**What is expected**
What lines in the records below contain the string "boxplot"? Copy every one.

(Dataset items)
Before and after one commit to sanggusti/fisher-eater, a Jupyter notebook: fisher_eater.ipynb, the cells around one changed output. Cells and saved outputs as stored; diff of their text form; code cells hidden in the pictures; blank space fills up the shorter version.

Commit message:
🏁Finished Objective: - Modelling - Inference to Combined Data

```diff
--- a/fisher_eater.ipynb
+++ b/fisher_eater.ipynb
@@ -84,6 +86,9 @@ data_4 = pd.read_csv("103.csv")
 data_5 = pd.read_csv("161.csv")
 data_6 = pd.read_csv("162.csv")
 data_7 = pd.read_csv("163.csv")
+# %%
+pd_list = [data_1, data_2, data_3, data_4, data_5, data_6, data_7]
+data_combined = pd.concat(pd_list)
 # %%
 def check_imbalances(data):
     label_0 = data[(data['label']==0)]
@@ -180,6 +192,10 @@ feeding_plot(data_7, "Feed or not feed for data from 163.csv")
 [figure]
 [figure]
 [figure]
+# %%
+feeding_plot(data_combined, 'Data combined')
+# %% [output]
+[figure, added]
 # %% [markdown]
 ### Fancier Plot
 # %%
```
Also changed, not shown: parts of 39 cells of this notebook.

==

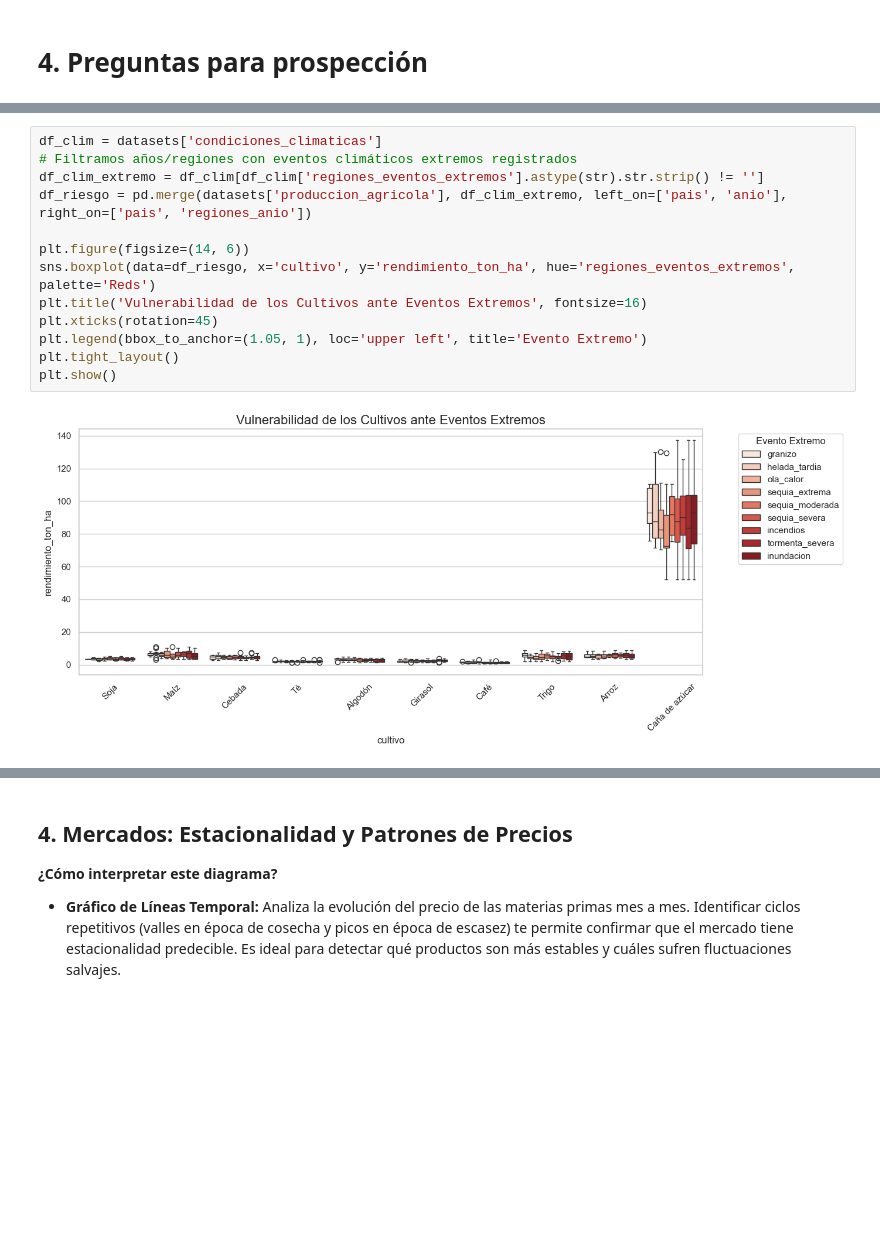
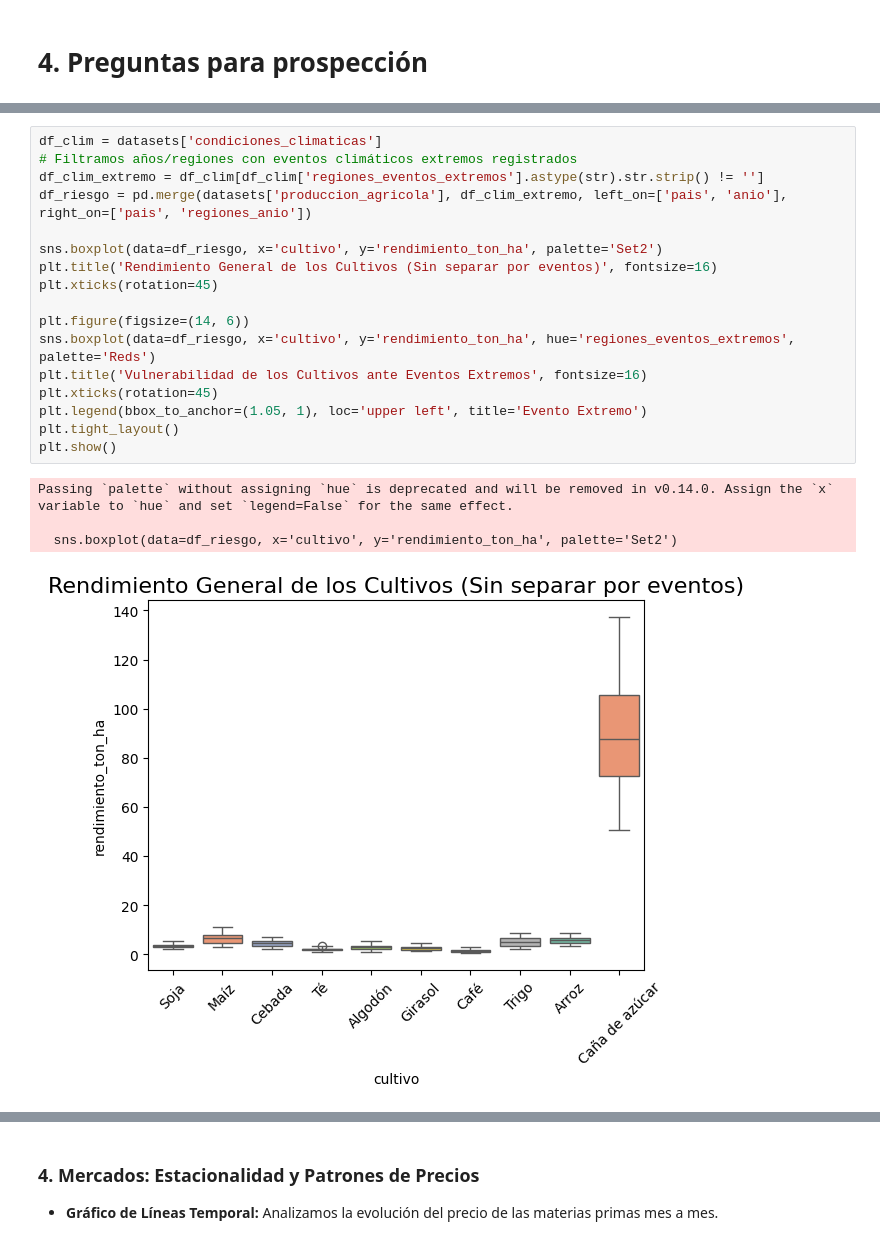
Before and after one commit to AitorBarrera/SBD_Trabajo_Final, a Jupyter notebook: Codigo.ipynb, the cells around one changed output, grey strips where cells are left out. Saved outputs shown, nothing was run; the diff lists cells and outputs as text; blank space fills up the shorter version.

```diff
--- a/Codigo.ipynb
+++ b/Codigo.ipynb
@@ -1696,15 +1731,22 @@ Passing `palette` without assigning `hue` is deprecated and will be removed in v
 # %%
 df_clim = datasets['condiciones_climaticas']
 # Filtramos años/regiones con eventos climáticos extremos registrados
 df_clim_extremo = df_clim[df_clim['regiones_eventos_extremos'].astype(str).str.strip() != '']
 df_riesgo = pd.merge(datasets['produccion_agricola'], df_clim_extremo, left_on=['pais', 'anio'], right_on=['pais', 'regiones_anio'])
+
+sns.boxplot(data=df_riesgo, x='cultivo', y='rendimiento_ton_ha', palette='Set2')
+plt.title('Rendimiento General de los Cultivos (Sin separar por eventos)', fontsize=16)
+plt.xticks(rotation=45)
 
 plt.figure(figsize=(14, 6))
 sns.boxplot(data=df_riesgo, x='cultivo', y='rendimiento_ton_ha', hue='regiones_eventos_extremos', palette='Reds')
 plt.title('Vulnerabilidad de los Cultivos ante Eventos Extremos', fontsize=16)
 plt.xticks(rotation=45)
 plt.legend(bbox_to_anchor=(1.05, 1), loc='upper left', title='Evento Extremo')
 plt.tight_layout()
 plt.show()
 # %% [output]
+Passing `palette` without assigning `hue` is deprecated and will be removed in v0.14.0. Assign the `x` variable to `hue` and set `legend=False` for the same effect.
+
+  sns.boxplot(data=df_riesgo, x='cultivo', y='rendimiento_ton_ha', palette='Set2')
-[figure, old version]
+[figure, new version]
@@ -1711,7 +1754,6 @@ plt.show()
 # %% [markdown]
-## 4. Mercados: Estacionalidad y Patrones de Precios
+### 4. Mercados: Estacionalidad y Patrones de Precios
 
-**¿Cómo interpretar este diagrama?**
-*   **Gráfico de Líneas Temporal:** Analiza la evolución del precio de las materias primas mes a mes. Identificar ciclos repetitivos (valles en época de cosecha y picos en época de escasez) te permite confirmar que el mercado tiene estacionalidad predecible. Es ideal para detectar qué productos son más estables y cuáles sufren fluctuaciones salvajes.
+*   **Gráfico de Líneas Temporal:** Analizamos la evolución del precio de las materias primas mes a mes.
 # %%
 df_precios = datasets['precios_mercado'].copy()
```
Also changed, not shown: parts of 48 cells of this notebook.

**Final answer**
+sns.boxplot(data=df_riesgo, x='cultivo', y='rendimiento_ton_ha', palette='Set2')
 sns.boxplot(data=df_riesgo, x='cultivo', y='rendimiento_ton_ha', hue='regiones_eventos_extremos', palette='Reds')
+  sns.boxplot(data=df_riesgo, x='cultivo', y='rendimiento_ton_ha', palette='Set2')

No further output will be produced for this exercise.